For example, one emerging strategy for HRAs is gamification. Stenger says there is a significant push to engage the participant through games. She explains that some employers believe if you can leverage games and the social media tools, they may be able to increase overall engagement in wellness programs.
Rally Health, for instance. offers user friendly tools that help participants calculate their “real age” based on their lifestyle-based risks, as compared to, say, current tools that provide the standard language on how we need to eat better, lose weight and stop smoking, etc.
Other firms are trying to get through the barriers to improvement by asking more intrinsic focused questions. For example, an employee whose child is suffering from Autism may be prioritizing that issue above their own health. If employers keep asking the same questions on the current state of health and willingness to change, engagement will drop.
“We need to understand what barriers exist and determine what tools can be offered to help remove them,” she says.
Stenger says most vendors are using technology to tie the HRA data to biometric data, with the more advanced wellness companies also include medical, pharmacy and even disability data to stratify the risks and target high-risk plan members.
“Employers who achieve the highest participation rates require completion of the HRA as part of the overall Wellness strategy,” she says. “So in order to receive the reward [such as premium reduction] they must complete the HRA, biometric screening and other programs.”
These companies pull in the biometric data already, so two issues with the HRA are addressed. First, self-reported data is replaced with actual employee information, which helps with risk stratification. Second, if an employee does not “know their numbers” they will skip or overestimate their current health status.
“We also find that no matter what the incentive may be, approximately twenty percent of employees will not engage in completion of an HRA,” she says. “This could be driven by a fear of the employer using their personal data.”
KI Furniture, which manufactures furniture and architectural wall system solutions for education, healthcare, government and corporate markets, is one employer with a long history of success using HRAs. The employee-owned company, headquartered in Green Bay, WI., has been using HRAs since 1991, and enjoys a 93-96% participation rate with both employees and spouses.
Jodi McWilliams, KI Furniture’s Benefit Manager, says the company’s HRAs are a combination of a questionnaire and blood draw and are done by a third party vendor, Healics, a wellness and health testing firm in Milwaukee, WI.
“Our employees have been doing HRAs for so long through Healics that we never hear about data-privacy issues or concerns,” McWilliams says. “Healics a reputable company, and our employees know they get the full report sent to their homes, and KI gets their name and score.”
McWilliams says KI has a long, positive history of being wellness-oriented, with HRAs being just one step in the process.

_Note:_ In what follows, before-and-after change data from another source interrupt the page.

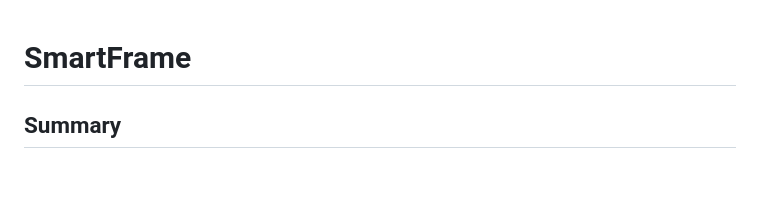
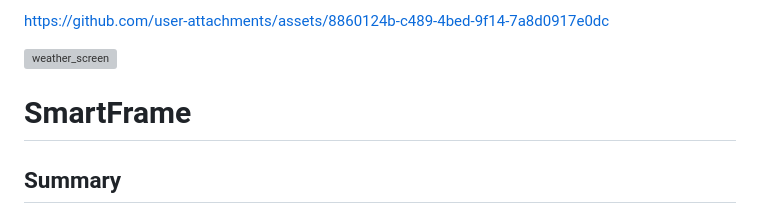
Before and after one commit to DawidSac24/SmartFrame, a Markdown page: README.md, the part around the change. Drawn GitHub-style; blank space fills up the shorter version; grey boxes are pictures that could not be loaded.

Commit message:
Add image and link to README.md

```diff
--- a/README.md
+++ b/README.md
@@ -1,3 +1,9 @@
+
+https://github.com/user-attachments/assets/8860124b-c489-4bed-9f14-7a8d0917e0dc
+
+<img width="1180" height="1572" alt="weather_screen" src="https://github.com/user-attachments/assets/aef96a5f-ad0a-4bb6-b3e3-72f59c2fcd6b" />
+
+
 # SmartFrame
 
 ## Summary
```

As incentive, KI ties HRAs to the premiums employees pay.
“We also offer health coaching for those that have results that are in the high-risk categories,” she says, “and a lot of employees use their HRA results as part of their annual exam with their family doctors.” They show what their results were and the blood work that was done through the HRAs.
“It's another great tool to be able to have that conversation with their doctor,” McWilliams says.
KI and Healics partner to keep up on any healthcare categories that might need updating on the testing, according to national standards. For example, if cholesterol numbers change nationally, KI would look at changing its scoring table.
Even with the new healthcare laws and the ever-changing healthcare world, KI wants to offer this testing to employees and spouses,” she says. “We believe it’s very beneficial.”